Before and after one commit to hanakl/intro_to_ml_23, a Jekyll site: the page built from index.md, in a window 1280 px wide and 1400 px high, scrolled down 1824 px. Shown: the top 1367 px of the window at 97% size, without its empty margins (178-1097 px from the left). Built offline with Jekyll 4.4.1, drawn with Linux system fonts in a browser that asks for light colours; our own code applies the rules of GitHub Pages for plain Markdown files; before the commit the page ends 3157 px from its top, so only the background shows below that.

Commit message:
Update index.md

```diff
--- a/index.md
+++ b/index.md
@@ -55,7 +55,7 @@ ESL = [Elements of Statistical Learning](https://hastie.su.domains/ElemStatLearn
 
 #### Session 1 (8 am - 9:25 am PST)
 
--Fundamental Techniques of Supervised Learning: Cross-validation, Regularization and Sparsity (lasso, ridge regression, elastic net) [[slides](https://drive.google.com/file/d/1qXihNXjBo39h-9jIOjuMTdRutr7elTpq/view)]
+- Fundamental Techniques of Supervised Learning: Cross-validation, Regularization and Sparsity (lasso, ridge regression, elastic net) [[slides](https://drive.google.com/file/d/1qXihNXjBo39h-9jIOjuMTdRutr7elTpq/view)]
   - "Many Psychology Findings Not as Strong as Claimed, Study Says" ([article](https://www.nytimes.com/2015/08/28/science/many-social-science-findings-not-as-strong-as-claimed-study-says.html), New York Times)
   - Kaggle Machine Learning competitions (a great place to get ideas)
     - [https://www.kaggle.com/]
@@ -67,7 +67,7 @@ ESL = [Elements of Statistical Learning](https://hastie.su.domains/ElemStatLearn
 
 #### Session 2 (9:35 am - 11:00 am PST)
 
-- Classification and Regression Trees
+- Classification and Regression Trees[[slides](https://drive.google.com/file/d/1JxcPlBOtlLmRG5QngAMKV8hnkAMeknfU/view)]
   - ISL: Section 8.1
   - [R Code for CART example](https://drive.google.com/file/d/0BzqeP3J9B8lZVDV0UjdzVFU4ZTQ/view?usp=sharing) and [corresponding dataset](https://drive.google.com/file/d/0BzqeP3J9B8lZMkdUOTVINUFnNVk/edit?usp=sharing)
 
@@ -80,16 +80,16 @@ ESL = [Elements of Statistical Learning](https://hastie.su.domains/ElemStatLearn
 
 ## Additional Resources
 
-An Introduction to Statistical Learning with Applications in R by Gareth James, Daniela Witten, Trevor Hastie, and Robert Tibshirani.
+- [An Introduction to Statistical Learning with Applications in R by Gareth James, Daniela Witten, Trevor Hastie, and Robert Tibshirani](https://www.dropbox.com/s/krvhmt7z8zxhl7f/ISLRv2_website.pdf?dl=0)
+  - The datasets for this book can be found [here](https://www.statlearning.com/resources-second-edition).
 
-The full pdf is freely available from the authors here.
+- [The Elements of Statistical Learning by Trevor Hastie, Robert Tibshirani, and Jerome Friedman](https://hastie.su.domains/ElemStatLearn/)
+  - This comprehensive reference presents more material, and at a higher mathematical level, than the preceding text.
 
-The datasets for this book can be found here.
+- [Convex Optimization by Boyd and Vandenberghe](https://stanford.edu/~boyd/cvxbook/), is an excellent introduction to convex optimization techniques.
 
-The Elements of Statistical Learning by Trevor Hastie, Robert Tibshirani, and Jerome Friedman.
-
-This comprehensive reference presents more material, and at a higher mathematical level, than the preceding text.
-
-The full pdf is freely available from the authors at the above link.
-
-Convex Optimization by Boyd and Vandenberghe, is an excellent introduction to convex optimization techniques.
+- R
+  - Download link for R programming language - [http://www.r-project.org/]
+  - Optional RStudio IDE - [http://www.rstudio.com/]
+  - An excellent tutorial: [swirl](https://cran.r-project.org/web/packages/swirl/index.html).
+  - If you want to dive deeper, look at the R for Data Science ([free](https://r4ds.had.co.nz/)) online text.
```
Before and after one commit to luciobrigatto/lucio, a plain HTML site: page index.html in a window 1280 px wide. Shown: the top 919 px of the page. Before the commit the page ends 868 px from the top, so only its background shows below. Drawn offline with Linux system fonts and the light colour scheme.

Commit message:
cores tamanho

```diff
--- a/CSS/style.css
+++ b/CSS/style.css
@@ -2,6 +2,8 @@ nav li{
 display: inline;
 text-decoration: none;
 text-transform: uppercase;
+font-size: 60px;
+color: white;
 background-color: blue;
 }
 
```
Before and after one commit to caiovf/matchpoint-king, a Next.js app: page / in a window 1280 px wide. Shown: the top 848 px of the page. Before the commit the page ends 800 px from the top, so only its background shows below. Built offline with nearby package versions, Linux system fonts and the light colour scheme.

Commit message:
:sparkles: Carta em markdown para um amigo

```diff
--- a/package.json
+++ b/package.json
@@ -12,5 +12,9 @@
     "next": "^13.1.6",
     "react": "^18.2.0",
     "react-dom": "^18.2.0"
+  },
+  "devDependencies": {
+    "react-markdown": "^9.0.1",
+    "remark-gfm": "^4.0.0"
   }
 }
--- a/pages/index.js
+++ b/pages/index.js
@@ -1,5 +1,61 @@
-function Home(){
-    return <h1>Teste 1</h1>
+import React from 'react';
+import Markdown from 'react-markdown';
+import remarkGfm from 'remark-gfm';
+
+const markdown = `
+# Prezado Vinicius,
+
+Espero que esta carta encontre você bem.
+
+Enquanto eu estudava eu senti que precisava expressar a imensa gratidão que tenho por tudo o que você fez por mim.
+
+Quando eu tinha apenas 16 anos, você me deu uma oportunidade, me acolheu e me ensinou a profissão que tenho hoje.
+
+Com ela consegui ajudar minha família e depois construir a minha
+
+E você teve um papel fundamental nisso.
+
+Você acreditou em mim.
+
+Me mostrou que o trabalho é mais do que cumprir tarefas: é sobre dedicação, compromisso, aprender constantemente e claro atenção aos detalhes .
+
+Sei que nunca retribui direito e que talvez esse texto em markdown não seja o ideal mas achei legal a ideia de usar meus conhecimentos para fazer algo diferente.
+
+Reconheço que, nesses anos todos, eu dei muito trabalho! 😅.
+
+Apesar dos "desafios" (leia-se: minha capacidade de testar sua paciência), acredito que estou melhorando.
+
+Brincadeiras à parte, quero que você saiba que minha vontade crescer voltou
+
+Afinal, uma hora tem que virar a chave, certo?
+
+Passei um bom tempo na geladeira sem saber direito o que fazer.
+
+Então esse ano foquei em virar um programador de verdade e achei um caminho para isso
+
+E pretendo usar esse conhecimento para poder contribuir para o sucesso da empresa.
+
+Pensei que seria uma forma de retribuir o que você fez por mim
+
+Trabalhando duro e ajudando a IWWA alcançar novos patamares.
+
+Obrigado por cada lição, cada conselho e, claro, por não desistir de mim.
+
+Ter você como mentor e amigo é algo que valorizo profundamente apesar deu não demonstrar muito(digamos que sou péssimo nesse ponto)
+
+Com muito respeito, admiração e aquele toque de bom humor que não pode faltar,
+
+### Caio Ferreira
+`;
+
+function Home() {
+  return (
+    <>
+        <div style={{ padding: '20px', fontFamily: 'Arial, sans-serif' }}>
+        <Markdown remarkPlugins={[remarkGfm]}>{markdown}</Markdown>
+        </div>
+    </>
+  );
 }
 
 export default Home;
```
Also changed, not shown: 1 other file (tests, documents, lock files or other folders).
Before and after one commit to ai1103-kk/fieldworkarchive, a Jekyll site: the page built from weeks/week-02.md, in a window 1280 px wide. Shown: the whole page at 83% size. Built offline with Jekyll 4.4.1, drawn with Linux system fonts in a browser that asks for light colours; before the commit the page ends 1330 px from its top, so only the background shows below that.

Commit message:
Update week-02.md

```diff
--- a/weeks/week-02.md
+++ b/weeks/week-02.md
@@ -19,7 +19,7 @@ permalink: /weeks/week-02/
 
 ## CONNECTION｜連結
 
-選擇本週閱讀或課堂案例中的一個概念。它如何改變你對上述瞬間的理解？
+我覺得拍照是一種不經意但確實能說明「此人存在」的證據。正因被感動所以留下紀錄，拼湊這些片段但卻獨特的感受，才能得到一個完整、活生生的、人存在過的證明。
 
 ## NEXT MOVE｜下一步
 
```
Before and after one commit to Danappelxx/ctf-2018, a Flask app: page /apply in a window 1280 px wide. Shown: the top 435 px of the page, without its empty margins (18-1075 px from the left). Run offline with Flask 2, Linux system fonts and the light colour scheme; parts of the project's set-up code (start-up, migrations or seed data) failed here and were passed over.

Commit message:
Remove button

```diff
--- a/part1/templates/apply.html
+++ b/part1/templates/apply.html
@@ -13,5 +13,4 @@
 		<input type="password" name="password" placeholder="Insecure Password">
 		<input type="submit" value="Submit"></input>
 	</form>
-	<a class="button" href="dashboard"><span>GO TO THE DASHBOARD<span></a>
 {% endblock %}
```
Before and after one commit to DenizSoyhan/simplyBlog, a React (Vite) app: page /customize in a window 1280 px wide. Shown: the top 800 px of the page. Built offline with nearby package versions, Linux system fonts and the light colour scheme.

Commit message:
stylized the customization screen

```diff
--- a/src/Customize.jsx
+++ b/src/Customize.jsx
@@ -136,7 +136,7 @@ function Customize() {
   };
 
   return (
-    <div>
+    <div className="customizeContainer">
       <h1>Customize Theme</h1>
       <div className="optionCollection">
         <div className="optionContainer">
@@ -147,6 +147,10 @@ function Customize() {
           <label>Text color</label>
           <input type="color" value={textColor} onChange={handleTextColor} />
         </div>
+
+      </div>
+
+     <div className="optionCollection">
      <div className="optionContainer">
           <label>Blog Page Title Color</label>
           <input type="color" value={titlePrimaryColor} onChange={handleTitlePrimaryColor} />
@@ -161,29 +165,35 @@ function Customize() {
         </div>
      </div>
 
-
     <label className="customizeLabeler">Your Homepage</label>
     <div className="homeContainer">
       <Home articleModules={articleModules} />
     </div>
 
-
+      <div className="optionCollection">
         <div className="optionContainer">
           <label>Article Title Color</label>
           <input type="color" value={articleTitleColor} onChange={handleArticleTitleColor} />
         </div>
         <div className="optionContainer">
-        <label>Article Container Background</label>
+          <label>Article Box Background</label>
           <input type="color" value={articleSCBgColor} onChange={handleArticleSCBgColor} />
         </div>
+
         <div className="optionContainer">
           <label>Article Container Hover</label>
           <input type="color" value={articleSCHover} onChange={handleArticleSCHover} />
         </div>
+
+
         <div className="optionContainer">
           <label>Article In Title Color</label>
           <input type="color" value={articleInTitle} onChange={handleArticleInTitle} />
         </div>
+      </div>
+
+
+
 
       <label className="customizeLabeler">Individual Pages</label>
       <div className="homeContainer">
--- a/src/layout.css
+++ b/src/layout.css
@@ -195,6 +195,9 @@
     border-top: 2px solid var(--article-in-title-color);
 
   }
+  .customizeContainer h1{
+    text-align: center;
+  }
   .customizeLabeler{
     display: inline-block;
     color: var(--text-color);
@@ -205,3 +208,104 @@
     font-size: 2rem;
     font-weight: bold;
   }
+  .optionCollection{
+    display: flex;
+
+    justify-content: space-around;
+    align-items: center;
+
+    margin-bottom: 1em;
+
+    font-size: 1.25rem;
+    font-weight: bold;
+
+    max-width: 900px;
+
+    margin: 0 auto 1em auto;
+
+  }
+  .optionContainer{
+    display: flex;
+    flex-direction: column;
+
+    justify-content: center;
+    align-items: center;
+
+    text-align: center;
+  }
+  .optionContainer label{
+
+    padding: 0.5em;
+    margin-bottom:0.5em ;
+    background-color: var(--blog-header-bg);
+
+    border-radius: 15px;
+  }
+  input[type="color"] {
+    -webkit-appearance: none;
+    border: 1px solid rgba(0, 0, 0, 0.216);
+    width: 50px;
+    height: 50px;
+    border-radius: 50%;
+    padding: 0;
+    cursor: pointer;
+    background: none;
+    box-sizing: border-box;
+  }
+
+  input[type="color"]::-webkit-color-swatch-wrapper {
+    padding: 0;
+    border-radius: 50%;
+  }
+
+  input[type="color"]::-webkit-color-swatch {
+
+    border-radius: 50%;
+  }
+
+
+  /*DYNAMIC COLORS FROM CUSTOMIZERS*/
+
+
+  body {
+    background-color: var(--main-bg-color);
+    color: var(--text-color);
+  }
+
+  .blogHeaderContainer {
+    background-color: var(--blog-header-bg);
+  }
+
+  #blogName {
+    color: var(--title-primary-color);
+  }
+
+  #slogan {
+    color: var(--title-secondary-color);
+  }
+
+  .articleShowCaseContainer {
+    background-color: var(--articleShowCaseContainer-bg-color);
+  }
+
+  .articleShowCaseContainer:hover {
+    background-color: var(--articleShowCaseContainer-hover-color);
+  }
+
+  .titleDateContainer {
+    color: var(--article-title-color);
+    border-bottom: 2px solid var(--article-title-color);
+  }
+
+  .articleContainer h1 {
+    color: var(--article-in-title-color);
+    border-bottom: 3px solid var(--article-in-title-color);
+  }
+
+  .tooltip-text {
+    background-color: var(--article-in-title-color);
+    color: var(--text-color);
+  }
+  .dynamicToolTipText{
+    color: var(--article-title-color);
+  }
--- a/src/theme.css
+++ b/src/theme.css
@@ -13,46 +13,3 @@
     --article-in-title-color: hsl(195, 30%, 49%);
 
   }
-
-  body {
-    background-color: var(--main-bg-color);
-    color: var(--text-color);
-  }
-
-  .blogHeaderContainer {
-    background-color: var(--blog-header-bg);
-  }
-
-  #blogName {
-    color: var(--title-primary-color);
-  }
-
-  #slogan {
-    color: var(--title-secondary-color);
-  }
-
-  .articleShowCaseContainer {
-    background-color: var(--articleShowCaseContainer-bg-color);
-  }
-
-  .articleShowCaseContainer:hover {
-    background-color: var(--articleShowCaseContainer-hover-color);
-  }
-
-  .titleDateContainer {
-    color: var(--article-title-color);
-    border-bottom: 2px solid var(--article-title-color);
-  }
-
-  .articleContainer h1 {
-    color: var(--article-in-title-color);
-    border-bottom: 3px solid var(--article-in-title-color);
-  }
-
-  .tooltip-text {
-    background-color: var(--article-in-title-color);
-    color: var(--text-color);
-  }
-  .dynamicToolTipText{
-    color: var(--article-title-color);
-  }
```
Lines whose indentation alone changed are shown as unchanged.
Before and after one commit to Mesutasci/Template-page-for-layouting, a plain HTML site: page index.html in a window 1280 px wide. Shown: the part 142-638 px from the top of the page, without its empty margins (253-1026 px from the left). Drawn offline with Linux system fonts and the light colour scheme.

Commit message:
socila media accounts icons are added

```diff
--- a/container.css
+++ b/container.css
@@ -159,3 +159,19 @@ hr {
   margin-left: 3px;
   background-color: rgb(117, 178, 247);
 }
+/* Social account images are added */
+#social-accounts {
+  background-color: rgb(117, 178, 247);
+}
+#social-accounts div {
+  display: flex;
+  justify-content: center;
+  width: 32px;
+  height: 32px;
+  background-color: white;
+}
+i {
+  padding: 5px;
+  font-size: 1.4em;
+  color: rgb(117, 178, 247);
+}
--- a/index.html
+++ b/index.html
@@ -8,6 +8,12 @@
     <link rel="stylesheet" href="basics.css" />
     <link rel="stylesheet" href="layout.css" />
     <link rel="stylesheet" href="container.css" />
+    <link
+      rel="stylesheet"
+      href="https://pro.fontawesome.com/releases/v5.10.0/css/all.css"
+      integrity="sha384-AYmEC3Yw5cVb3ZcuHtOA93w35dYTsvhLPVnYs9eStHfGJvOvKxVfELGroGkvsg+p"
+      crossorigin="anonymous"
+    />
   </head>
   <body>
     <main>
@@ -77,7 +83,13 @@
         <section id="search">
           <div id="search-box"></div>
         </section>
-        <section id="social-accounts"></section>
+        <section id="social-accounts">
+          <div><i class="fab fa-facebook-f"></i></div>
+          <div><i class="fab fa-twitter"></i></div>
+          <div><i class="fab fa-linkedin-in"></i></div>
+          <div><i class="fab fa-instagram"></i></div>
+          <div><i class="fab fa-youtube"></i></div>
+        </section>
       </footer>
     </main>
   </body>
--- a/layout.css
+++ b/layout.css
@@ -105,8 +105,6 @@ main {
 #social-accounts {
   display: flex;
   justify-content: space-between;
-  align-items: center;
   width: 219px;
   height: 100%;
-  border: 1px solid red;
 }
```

__________

Task prompt: Tally the lines above with "ridge", please; number only.

Written reply: 2